Last week we looked at the questions Pope Francis has been raising, what to do in the short term about the increasingly serious problems that are being raised, and whether capitalism (or socialism) could really bring peace or a lasting solution to poverty. Frankly, increasing charity and redistribution, while essential at present, can in no way be considered any kind of a solution.
As both Leo XIII and Pius XI pointed out, the solution — the second prong of Catholic social teaching — is to restructure the social order (“the system”), focusing on the institutions of money, credit, and taxation to encourage and enable widespread capital ownership. That will provide the basis for a lasting peace, not capitalism or socialism. This will require implementation of the three principles of economic justice:
• Participation or “Participative Justice.” “Participation” is the input principle that all people have a right to live in a culture that offers them equality of dignity and opportunity to contribute their labor as well as their capital, to the production of marketable goods and services. This requires equal access to the means of acquiring property in income-producing capital. As technology displaces or replaces labor, the ownership of capital becomes essential for a person in the modern world to earn a living. Such social means are necessary for all members of a society or wealth-producing institution to exercise their fundamental rights to become empowered to contribute to the success of the whole and to their personal success.

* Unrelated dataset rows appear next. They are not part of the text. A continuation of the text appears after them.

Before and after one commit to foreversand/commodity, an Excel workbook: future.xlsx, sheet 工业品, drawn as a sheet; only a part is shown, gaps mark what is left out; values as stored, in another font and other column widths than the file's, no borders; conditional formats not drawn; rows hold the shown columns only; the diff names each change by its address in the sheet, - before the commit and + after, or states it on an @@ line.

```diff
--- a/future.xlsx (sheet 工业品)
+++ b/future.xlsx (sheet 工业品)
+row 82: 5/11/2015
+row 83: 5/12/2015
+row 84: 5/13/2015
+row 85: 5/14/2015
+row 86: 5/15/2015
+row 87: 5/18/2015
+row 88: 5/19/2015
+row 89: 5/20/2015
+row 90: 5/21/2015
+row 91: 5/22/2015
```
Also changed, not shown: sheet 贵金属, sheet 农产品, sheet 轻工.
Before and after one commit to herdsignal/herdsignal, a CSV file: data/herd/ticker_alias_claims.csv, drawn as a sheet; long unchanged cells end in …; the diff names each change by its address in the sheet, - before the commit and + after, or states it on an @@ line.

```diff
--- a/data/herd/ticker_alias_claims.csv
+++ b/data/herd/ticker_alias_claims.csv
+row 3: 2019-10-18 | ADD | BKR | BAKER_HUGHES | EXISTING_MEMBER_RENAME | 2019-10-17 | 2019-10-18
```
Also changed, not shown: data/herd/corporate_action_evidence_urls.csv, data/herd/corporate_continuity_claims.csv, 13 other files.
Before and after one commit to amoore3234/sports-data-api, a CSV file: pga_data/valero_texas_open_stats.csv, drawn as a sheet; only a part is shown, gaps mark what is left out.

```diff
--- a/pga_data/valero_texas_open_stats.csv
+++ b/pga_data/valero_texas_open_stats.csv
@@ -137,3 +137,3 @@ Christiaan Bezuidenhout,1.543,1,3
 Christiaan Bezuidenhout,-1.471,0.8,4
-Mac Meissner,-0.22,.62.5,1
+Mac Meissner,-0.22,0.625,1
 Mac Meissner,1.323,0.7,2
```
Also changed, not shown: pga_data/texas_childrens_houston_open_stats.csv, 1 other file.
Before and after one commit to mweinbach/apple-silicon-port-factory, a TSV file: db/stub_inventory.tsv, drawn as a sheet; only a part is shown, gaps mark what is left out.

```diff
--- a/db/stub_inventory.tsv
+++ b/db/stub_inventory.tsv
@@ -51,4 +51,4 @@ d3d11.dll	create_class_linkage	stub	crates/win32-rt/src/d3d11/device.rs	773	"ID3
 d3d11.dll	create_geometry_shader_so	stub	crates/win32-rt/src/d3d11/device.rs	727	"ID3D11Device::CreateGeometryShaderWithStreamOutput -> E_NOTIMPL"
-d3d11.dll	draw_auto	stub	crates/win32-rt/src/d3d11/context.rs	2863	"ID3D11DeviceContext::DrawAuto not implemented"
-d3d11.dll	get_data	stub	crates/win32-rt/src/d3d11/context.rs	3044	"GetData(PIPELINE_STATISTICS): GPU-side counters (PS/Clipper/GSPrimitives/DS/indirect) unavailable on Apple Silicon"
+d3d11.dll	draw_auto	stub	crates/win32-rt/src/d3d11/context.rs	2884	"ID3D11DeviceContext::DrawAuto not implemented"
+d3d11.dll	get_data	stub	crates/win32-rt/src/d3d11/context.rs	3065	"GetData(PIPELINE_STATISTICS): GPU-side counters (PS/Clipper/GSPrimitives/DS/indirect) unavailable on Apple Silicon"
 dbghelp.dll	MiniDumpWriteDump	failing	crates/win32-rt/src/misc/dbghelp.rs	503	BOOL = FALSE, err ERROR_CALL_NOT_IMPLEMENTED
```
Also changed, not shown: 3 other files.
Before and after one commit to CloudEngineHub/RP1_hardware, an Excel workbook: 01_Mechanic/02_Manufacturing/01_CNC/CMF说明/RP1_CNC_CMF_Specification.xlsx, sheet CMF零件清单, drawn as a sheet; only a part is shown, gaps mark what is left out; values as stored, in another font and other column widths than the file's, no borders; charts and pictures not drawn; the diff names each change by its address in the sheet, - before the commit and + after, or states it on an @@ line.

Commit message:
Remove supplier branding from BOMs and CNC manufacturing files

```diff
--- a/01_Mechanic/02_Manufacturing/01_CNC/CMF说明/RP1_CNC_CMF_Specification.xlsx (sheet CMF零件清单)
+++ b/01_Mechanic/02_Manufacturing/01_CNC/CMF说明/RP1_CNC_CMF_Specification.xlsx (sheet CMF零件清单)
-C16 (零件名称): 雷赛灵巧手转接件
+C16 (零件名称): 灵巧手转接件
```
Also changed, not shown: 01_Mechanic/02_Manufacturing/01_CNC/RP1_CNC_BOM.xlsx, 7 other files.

Distribution or “Distributive Justice.” “Distribution” is the out-take principle — based on the exchange value of one’s economic contributions — that all people have a right to receive a proportionate, market-determined share of the value of the marketable goods and services they produce with their labor, their capital, or both. Under Kelso’s binary theory of economics, every person is entitled to earn both from their human or “labor” contributions and from their capital contributions (non-human things in the form of productive land and humanly-created capital assets) that combine to produce all goods and services sold in the market. Kelso rejected the “Labor Theory of Value,” which ignores the reality of ever-advancing technologies that continue to eliminate many jobs throughout the world. Further, distribution based on need, rather than on contribution, is valid for charity. Charity, however, should never be a substitute for justice that could reduce the need for charity.
Feedback or “Social Justice” (formerly “Limitation”). “Social justice” is the feedback principle that balances “participation” and “distribution” when either essential principle is violated by the system. Social justice includes a concept of limitation that discourages personal greed and prevents social monopolies. It holds that every person has a personal responsibility to organize with others to correct their organizations, institutions, laws and the social order itself at every level whenever the principles of “participation” or “distribution” are violated or not operating properly.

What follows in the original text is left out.